Taxpayers face a day of reckoning when the government’s massive coronavirus support measures have to be paid off, experts warn.
The Institute of Fiscal Studies think tank says the economy will remain in a “support and recovery” phase for some time, but higher taxes are inevitable.
On Wednesday, the chancellor unveiled another £30bn of support, bringing the total cost to £190bn.
But it was revealed the UK’s tax authority queried its value for money.
The most senior civil servant at HM Revenue and Customs (HMRC) wrote to Chancellor Rishi Sunak about the value of two measures in his summer statement – the Job Retention Bonus and the eating out support.
‘No normal recession’
Wednesday’s additional spending announced by Mr Sunak is worth nearly £3,000 for every person in the UK – and more than the entire planned health budget for 2020-21.
It also means that the cost of the crisis so far has risen by more than 40% since last month, when the government’s spending watchdog, the Office for Budget Responsibility, estimated it at £133bn.
On Thursday, in its analysis of the latest measures, the IFS predicted that government borrowing would surge to about £350bn this year. In March, the government forecast a deficit of about £50bn to £60bn this year.
The IFS said it expected further spending support in the autumn Budget, perhaps through targeted tax cuts.
However, IFS director Paul Johnson said: “Let’s hold in the back of our minds that a reckoning, in the form of higher taxes, will come eventually.
“This is no normal recession. It’s the deepest in history,” Mr Johnson said. The IFS said annual borrowing as a share of the economy was on course to be its highest outside wartime in more than 300 years.
There are some things no chancellor can prepare for – such as what to do if your economy wipes out 18 years’ gains in two months of lockdown.
His solution was to temporarily deep freeze the economy, and pump money into crisis response. And the thawing process needs more funds, to prevent long term damage.
Now economists are talking about a deficit, a shortfall of way more than the £300bn previously expected. It’s equivalent to a bigger slice of the economy than at any time since the Second World War.
And it could get bigger; if more is needed to support the recovery – or in the event of a severe second wave.
But it’s a cost worth bearing if it carries the economy through a devastating crisis, safeguard the damage to output and jobs – and ensure taxes get paid.
For at some point, there will have to be a discussion about how we pay this back.
The government is currently borrowing record amounts on the financial markets to plug the gap – but that may not be enough.
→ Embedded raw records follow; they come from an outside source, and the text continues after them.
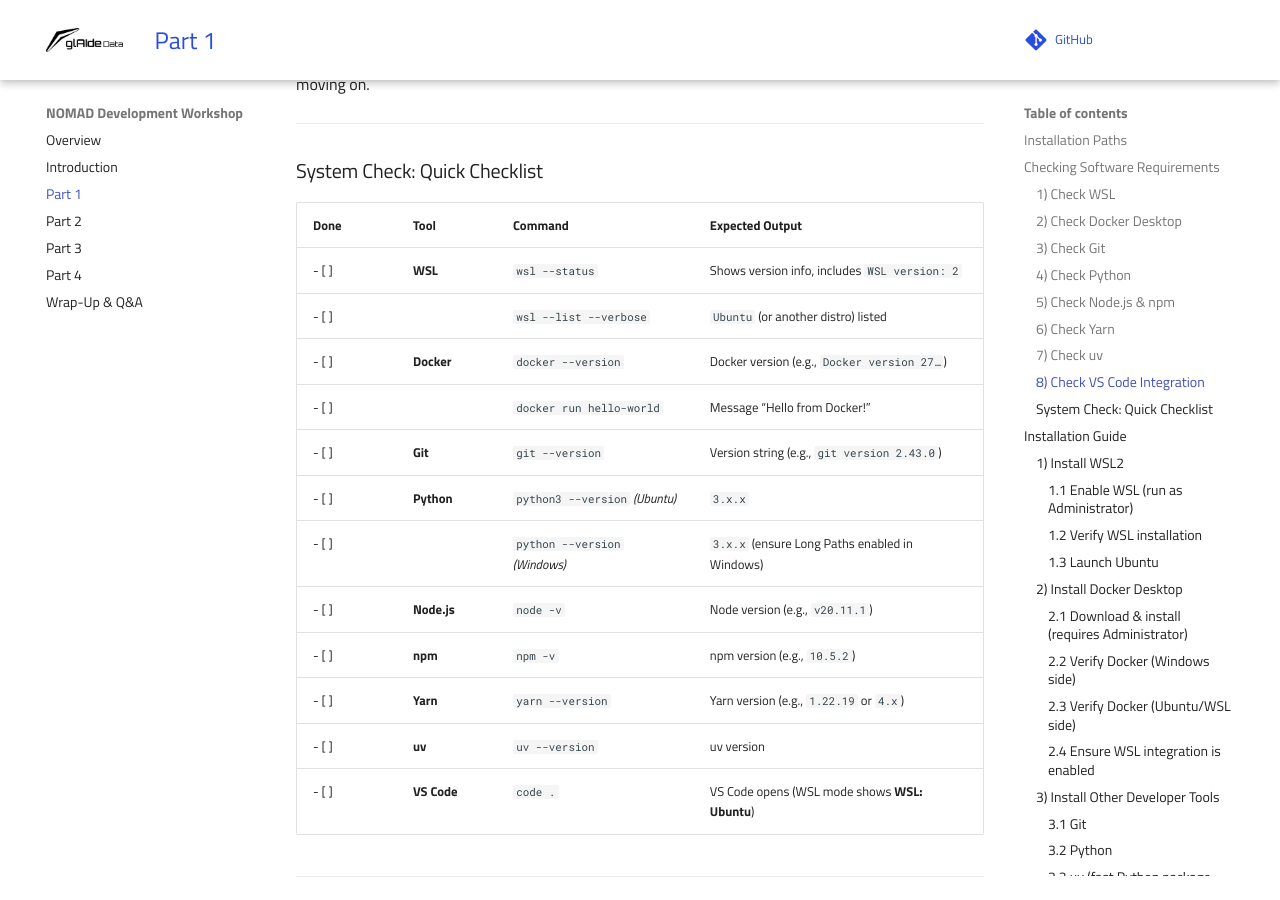
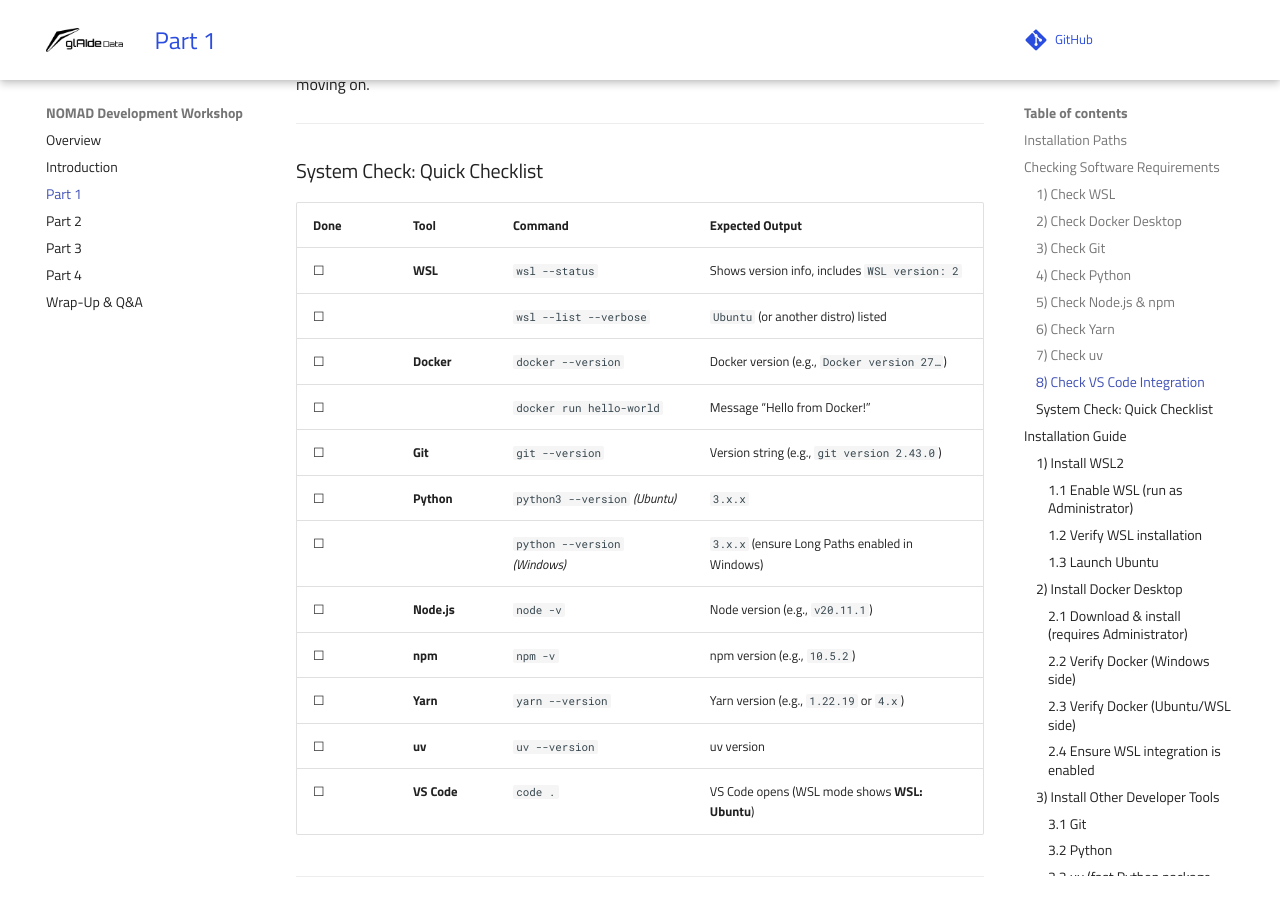
Before and after one commit to glaidedata/nomad-development-workshop-pages, an MkDocs documentation site: the page built from docs/part-1-setup-environment.md, in a window 1280 px wide and 900 px high, scrolled down 3397 px. Built offline with MkDocs 1.6.1 and Material for MkDocs 9.7.7, drawn with Linux system fonts in a browser that asks for light colours; comment, search, counter and statistics services are not loaded.

Commit message:
replace md todos to boxes

```diff
--- a/docs/part-1-setup-environment.md
+++ b/docs/part-1-setup-environment.md
@@ -170,18 +170,18 @@ If all checks pass, your system is ready for **NOMAD distro-dev**. If something
 
 | Done | Tool | Command | Expected Output |
 | ----- | ----- | ----- | ----- |
-| - [ ] | **WSL** | `wsl --status` | Shows version info, includes `WSL version: 2` |
-| - [ ] |  | `wsl --list --verbose` | `Ubuntu` (or another distro) listed |
-| - [ ] | **Docker** | `docker --version` | Docker version (e.g., `Docker version 27…`) |
-| - [ ] |  | `docker run hello-world` | Message “Hello from Docker!” |
-| - [ ] | **Git** | `git --version` | Version string (e.g., `git version 2.43.0`) |
-| - [ ] | **Python** | `python3 --version` *(Ubuntu)* | `3.x.x` |
-| - [ ] |  | `python --version` *(Windows)* | `3.x.x` (ensure Long Paths enabled in Windows) |
-| - [ ] | **Node.js** | `node -v` | Node version (e.g., `v20.11.1`) |
-| - [ ] | **npm** | `npm -v` | npm version (e.g., `10.5.2`) |
-| - [ ] | **Yarn** | `yarn --version` | Yarn version (e.g., `1.22.19` or `4.x`) |
-| - [ ] | **uv** | `uv --version` | uv version |
-| - [ ] | **VS Code** | `code .` | VS Code opens (WSL mode shows **WSL: Ubuntu**) |
+| ☐ | **WSL** | `wsl --status` | Shows version info, includes `WSL version: 2` |
+| ☐ |  | `wsl --list --verbose` | `Ubuntu` (or another distro) listed |
+| ☐ | **Docker** | `docker --version` | Docker version (e.g., `Docker version 27…`) |
+| ☐ |  | `docker run hello-world` | Message “Hello from Docker!” |
+| ☐ | **Git** | `git --version` | Version string (e.g., `git version 2.43.0`) |
+| ☐ | **Python** | `python3 --version` *(Ubuntu)* | `3.x.x` |
+| ☐ |  | `python --version` *(Windows)* | `3.x.x` (ensure Long Paths enabled in Windows) |
+| ☐ | **Node.js** | `node -v` | Node version (e.g., `v20.11.1`) |
+| ☐ | **npm** | `npm -v` | npm version (e.g., `10.5.2`) |
+| ☐ | **Yarn** | `yarn --version` | Yarn version (e.g., `1.22.19` or `4.x`) |
+| ☐ | **uv** | `uv --version` | uv version |
+| ☐ | **VS Code** | `code .` | VS Code opens (WSL mode shows **WSL: Ubuntu**) |
 
 ---
 
```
There may have to be tax hikes, possibly less generous rises in pensions.
But it may be a while until the economy is robust enough to bear that.
‘Value for money issue’
Of the policy measures announced in Wednesday’s summer statement, the biggest was the plan to pay employers £1,000 for every furloughed worker they retain past January. The total bill could rise as high as £9.4bn, but only if every furloughed worker keeps their job.
But Mr Johnson said there was a “value for money issue” about the scheme.
“A lot, probably a majority, of the job retention bonus money will go in respect of jobs that would have been, indeed already have been, returned from furlough anyway,” he said. And he said much of the planned cuts in VAT and stamp duty “will be deadweight”.
It has also emerged that the UK tax authority had some doubts. Jim Harra, HMRC’s permanent secretary, wrote to the chancellor earlier this week about the Job Retention Bonus and Eat Out To Help Out policies.
On both, he said, advice received by HMRC and the Treasury “highlights uncertainty around the value for money” of the proposals.
However, the correspondence showed the chancellor said the plans should go ahead because there was a “compelling case”.
Businessman Charlie Mullins, founder of Pimlico Plumbers, also questioned if the job retention bonus was money well spent, as he thought some firms would only retain staff until they get the cash.
“Firms will either want their staff back, or they won’t. I just feel some employers will take advantage of this scheme,” he told the BBC.
Meanwhile, Torsten Bell, chief executive of the Resolution Foundation think tank, said the financial cost of the crisis, at £190bn so far, was “approaching the amount we spend on the day-to-day running of our NHS, schools and colleges each year”.
He welcomed the focus on supporting young people and sectors most affected by lockdown, but added: “The scale of support… risks falling short of what will be required. The chancellor is taking quite a gamble on the strength of the recovery in the months ahead.”